“In a prime-time televised speech that avoided the usual litany of policy prescriptions, Mr. Obama used his final State of the Union address to paint a hopeful portrait of the nation after seven years of his leadership, with a resurgent economy and better standing in the world despite inequality at home and terrorism abroad.

He acknowledged that many Americans feel frightened and shut out of a political and economic system they view as rigged against their interests, even as he offered an implicit rebuke of Republicans who are playing on those insecurities in the race to succeed him.

‘As frustration grows, there will be voices urging us to fall back into tribes, to scapegoat fellow citizens who don’t look like us, or pray like us, or vote like we do, or share the same background,’ Mr. Obama said. ‘We can’t afford to go down that path.’ "

In a sweeping speech that touched on issues as diverse as curing cancer to fighting ISIS, retirement security played a small role.  However, it did provide the President an opportunity to deliver one of his best one-liners of the night:

“After all, it’s not much of a stretch to say that some of the only people in America who are going to work the same job, in the same place, with a health and retirement package, for 30 years, are sitting in this chamber. For everyone else, especially folks in their forties and fifties, saving for retirement or bouncing back from job loss has gotten a lot tougher.

That’s why Social Security and Medicare are more important than ever; we shouldn’t weaken them, we should strengthen them.”

American families know first-hand what this looming retirement crisis feels like. About half of households age 55 and older have no retirement savings and a third of current workers aged 55 to 64 are likely to be poor or near-poor in retirement.
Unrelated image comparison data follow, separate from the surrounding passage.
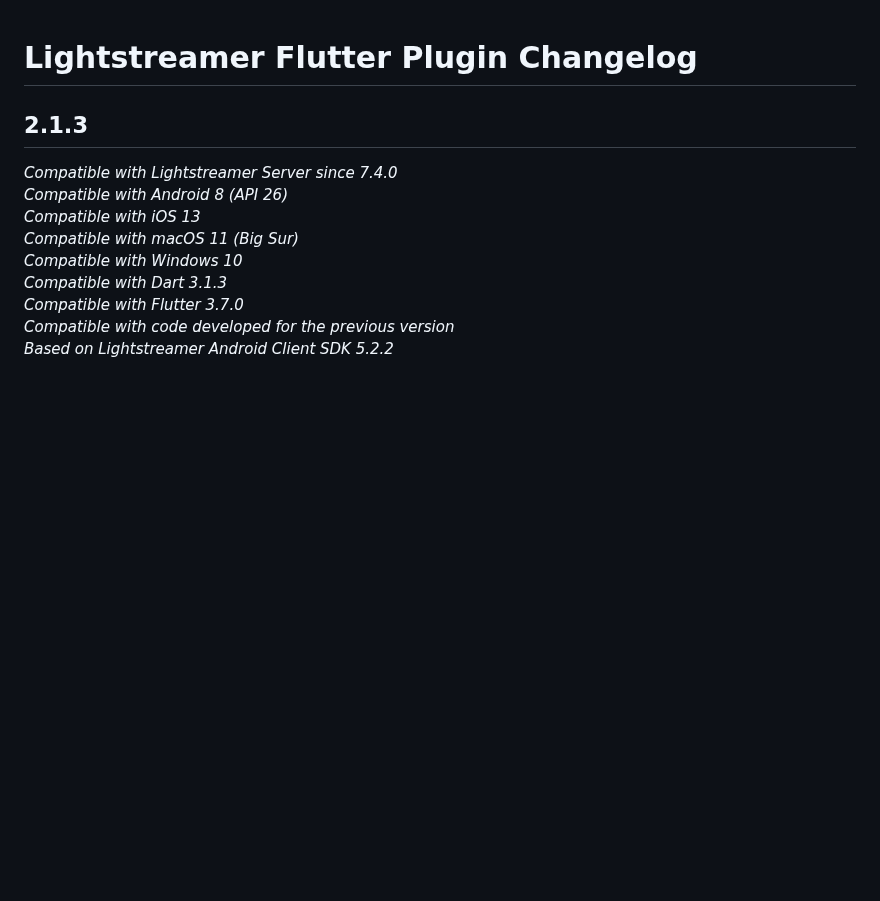
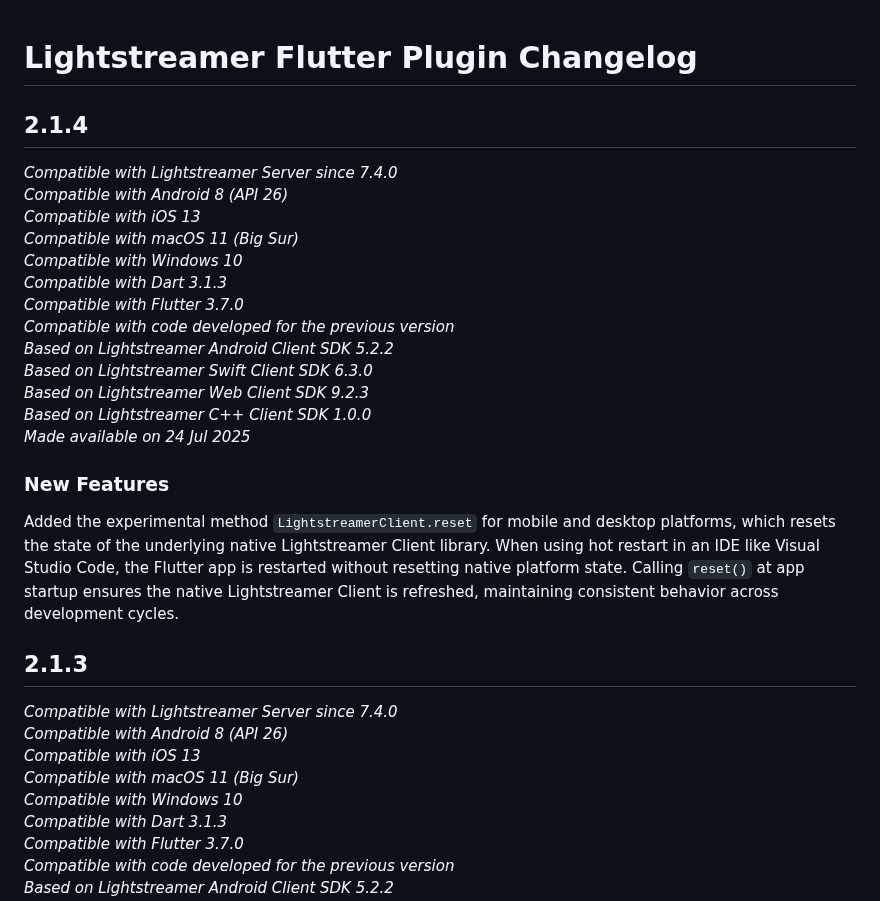
Before and after one commit to Lightstreamer/lightstreamer_flutter_client, a Markdown page: CHANGELOG.md, the part around the change. Rendered like a GitHub page; blank space fills up the shorter version.

Commit message:
update changelog for version 2.1.4

```diff
--- a/CHANGELOG.md
+++ b/CHANGELOG.md
@@ -1,4 +1,24 @@
 # Lightstreamer Flutter Plugin Changelog
+
+## 2.1.4
+*Compatible with Lightstreamer Server since 7.4.0*<br/>
+*Compatible with Android 8 (API 26)*<br/>
+*Compatible with iOS 13*<br/>
+*Compatible with macOS 11 (Big Sur)*<br/>
+*Compatible with Windows 10*<br/>
+*Compatible with Dart 3.1.3*<br/>
+*Compatible with Flutter 3.7.0*<br/>
+*Compatible with code developed for the previous version*<br/>
+*Based on Lightstreamer Android Client SDK 5.2.2*<br/>
+*Based on Lightstreamer Swift Client SDK 6.3.0*<br/>
+*Based on Lightstreamer Web Client SDK 9.2.3*<br/>
+*Based on Lightstreamer C++ Client SDK 1.0.0*<br/>
+*Made available on 24 Jul 2025*
+
+### New Features
+
+Added the experimental method `LightstreamerClient.reset` for mobile and desktop platforms, which resets the state of the underlying native Lightstreamer Client library. When using hot restart in an IDE like Visual Studio Code, the Flutter app is restarted without resetting native platform state. Calling `reset()` at app startup ensures the native Lightstreamer Client is refreshed, maintaining consistent behavior across development cycles.
+
 
 ## 2.1.3
 *Compatible with Lightstreamer Server since 7.4.0*<br/>
```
Unfortunately, the median retirement account balance is a puny $3,000 for all working-age households and $12,000 for near-retirement households. 


However, just as with the climate change debate, many conservatives continue to deny the retirement crisis even exists.  This too often used head-in-the-sand political approach led the President to challenge his Congressional audience: 

“How do we reignite that spirit of innovation to meet our biggest challenges?  

Sixty years ago, when the Russians beat us into space, we didn’t deny Sputnik was up there. We didn’t argue about the science, or shrink our research and development budget. We built a space program almost overnight, and twelve years later, we were walking on the moon.”
 
Undoubtedly, acknowledging the economic challenges facing average Americans has to be the first step to find solutions; however, equally important is for citizens to hold their elected officials accountable for saying what they mean and meaning what they say.  Too often, candidates promise to “strengthen” Social Security while on the campaign trail when, in truth, they actually support plans to slash benefits.  They promise to protect Social Security and Medicare while actually planning to privatize them.  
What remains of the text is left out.